(Dataset records)
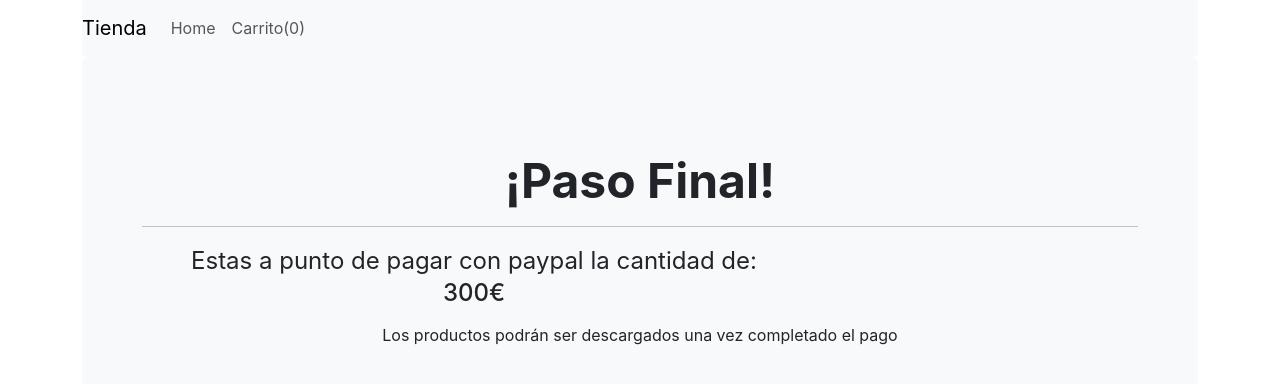
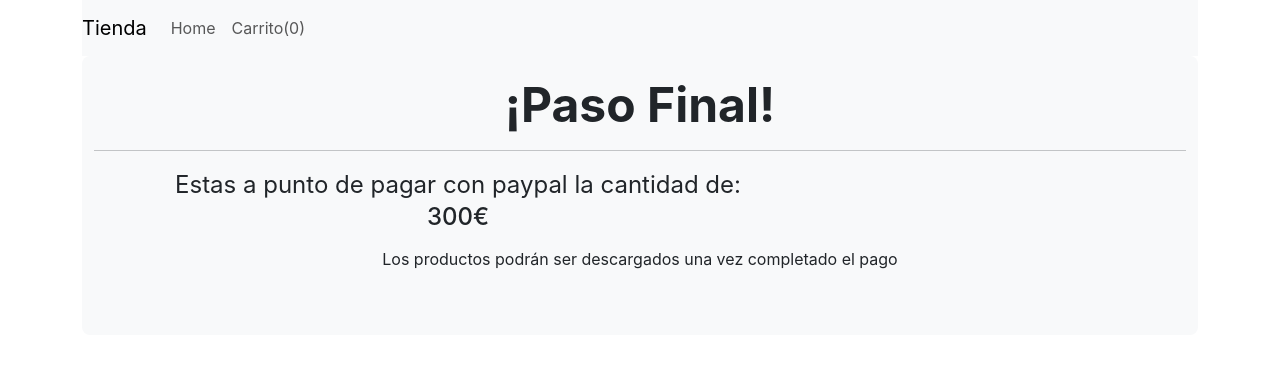
Before and after one commit to tfermoso/tiendareact, a React (Create React App) app: page / in a window 1280 px wide. Shown: the top 384 px of the page. Built offline with nearby package versions, Linux system fonts and the light colour scheme.

Commit message:
dando estilo al componente pagar

```diff
--- /dev/null
+++ b/src/Componentes/Pagar.css
@@ -0,0 +1,7 @@
+.contenedorPagar{
+    margin:0 !important;
+    padding: 0 !important;
+}
+.contenedorPagar >div:first-child{
+    padding-top: 20px !important;
+}
--- a/src/Componentes/Pagar.js
+++ b/src/Componentes/Pagar.js
@@ -1,9 +1,9 @@
 import { PayPalScriptProvider, PayPalButtons } from "@paypal/react-paypal-js";
-
+import './Pagar.css';
 export default function Pagar(props) {
     return (
         <div>
-            <div class="p-5 mb-4 bg-light rounded-3 text-center">
+            <div class="contenedorPagar p-5 mb-4 bg-light rounded-3 text-center">
                 <div class="container-fluid py-5">
                     <h1 class="display-5 fw-bold"> ¡Paso Final! </h1>
                     <hr />
```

WHAT TO WORK ON >>
Say how many lines in the entries contain the string "Componentes". Nothing else belongs in the reply.

EXERCISE RESULT >>
3